52°22'48" N174°9'22" W, Summit Elevation 5030 ft (1533 m)
Current Aviation Color Code: YELLOW
Current Volcano Alert Level: Advisory
Intermittent, low-level seismic activity continues at Korovin throughout the week. On Monday, residents in Atka reported a robust steam plume rising 700-800 ft (200-250 m) above the volcano. These have been noted before and do not indicate a signficant change at the volcano. Clouds obscured the volcano for much of the week preventing clear satellite views.

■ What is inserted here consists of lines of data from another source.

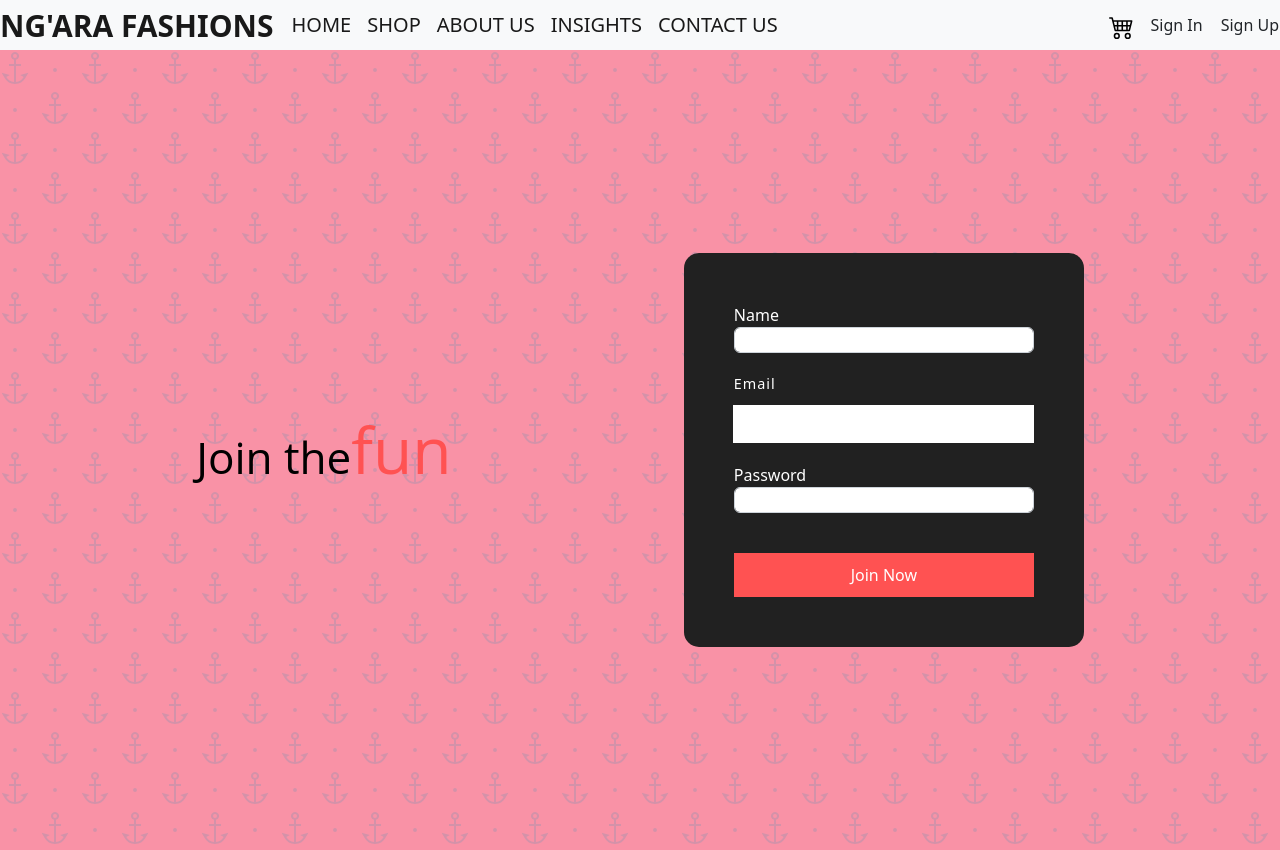
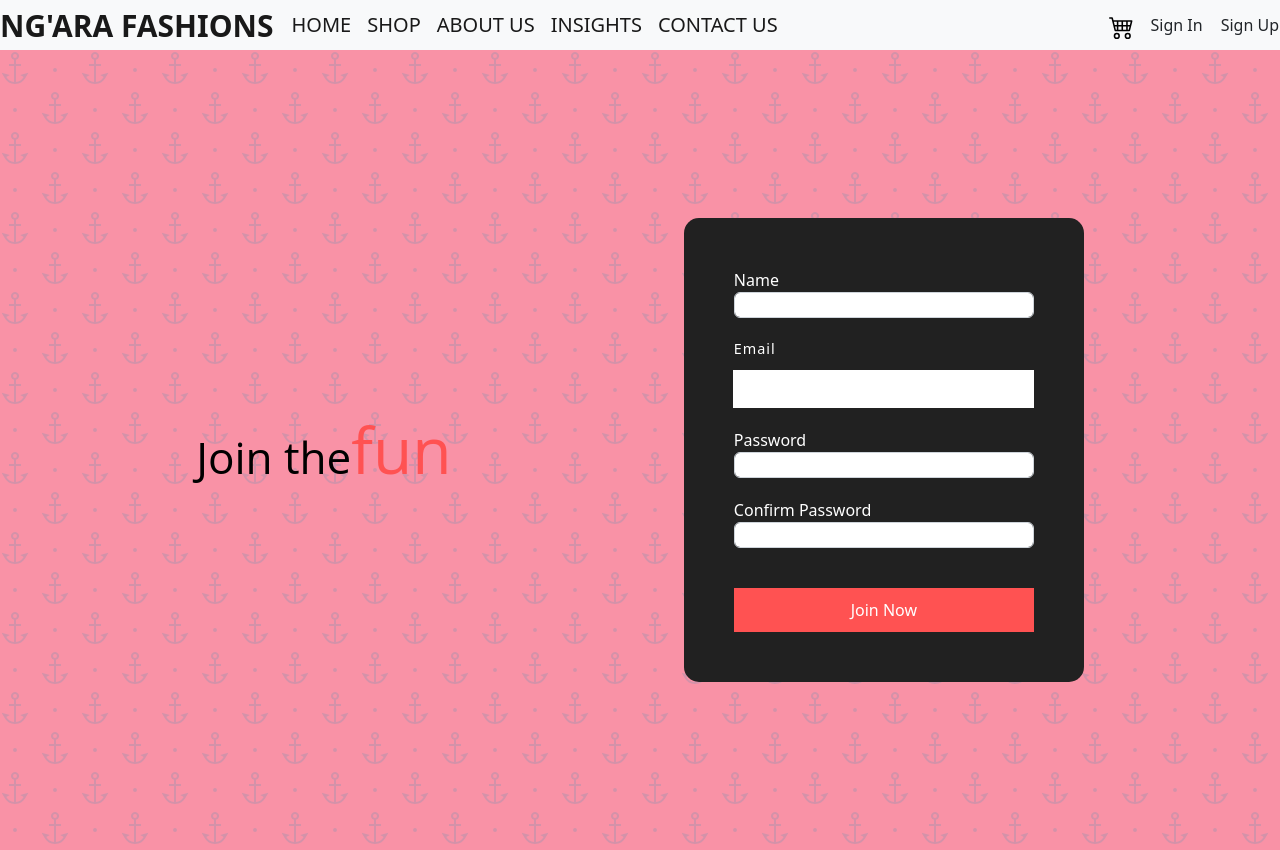
Before and after one commit to Carol254/kuiFashions, an Angular app: page /dashboard/home/sign-up in a window 1280 px wide. Built offline with nearby package versions, Linux system fonts and the light colour scheme.

Commit message:
changes to sign-up form

```diff
--- a/src/app/dashboard/sign-up/sign-up.component.html
+++ b/src/app/dashboard/sign-up/sign-up.component.html
@@ -13,7 +13,8 @@
                         id="name"
                         class="form-control"
                         ngModel
-                        name="username">
+                        name="username"
+                        required>
                     </div>
                     <div class="input-group">
                         <label for="email">Email</label>
@@ -21,7 +22,9 @@
                         type="email"
                         id="email"
                         ngModel
-                        name="Email">
+                        name="Email"
+                        required
+                        email>
                     </div>
                     <div class="form-group">
                         <label for="password">Password</label>
@@ -30,9 +33,21 @@
                         id="Password"
                         class="form-control"
                         ngModel
-                        name="Password">
+                        name="Password"
+                        required
+                        >
                     </div>
-                    <button>Join Now</button>
+                    <div class="form-group">
+                        <label for="password">Confirm Password</label>
+                        <input
+                        type="Password"
+                        id="Password"
+                        class="form-control"
+                        ngModel
+                        name="Password"
+                        required>
+                    </div>
+                    <button [disabled]="f.invalid">Join Now</button>
                 </form>
             </div>
         </div>
```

Korovin Volcano is a 1553-m-high (5030 ft) stratovolcano located on the northern part of Atka Island in the central Aleutian Islands, about 184 km (110 mi) east of Adak, 538 km (350 mi) west of Dutch Harbor, and 1760 km (1100 mi) southwest of Anchorage. The volcano has two distinct summit vents about 0.6 km (2000 ft) apart, that have been the sites of eruptive activity as recently as June, 1998. The most recently active of the vents maintains a small, roiling, lake that occasionally produces energetic steam emissions. Thermal springs and fumaroles located on and near the volcano indicate an active hydrothermal system. Korovin has erupted several times in the past 200 years, including 1907, 1951, 1953, 1954, 1973, 1976, 1986, 1987, 1996, and 1998. All of these eruptions produced minor amounts of ash and occasional but small lava flows. Reports of the height of the ash plume produced by the 1998 eruption ranged from 4900 to 9200 m (16,000 to 30,000 feet) above sea level.
OTHER ALASKA VOLCANOES
Seismic activity is monitored in real time at 31 volcanoes in Alaska. Satellite images of all Alaskan volcanoes are analyzed daily for evidence of ash plumes and elevated surface temperatures. Some volcanoes may currently display anomalous behavior but are not considered to be at a dangerous level of unrest. Wrangell, Spurr, Redoubt, Iliamna, Augustine, Fourpeaked, Snowy, Griggs, Katmai, Novarupta, Trident, Mageik, Martin, Peulik, Ukinrek Maars, Aniakchak, Veniaminof, Pavlof, Dutton, Isanotski, Shishaldin, Fisher, Westdahl, Akutan, Makushin, Okmok, Great Sitkin, Kanaga, Tanaga, and Gareloi volcanoes are at Aviation Color Code GREEN and Volcano Alert Level NORMAL. All are at or near normal levels of background seismicity. AVO did not detect ash plumes or significant elevated surface temperatures in the vicinity of any volcano.
Please see http://www.avo.alaska.edu/color_codes.php for complete definitions of Aviation color codes and volcano alert levels.
VOLCANO INFORMATION ON THE INTERNET: http://www.avo.alaska.edu
RECORDING ON THE STATUS OF ALASKA'S VOLCANOES (907) 786-7478
Tom Murray, Scientist-in-Charge, USGS
email@example.com (907) 786-7497
Steve McNutt, Coordinating Scientist, UAF
firstname.lastname@example.org (907) 474-7131
The Alaska Volcano Observatory is a cooperative program of the U.S. Geological Survey, the University of Alaska Fairbanks Geophysical Institute, and the Alaska Division of Geological and Geophysical Surveys.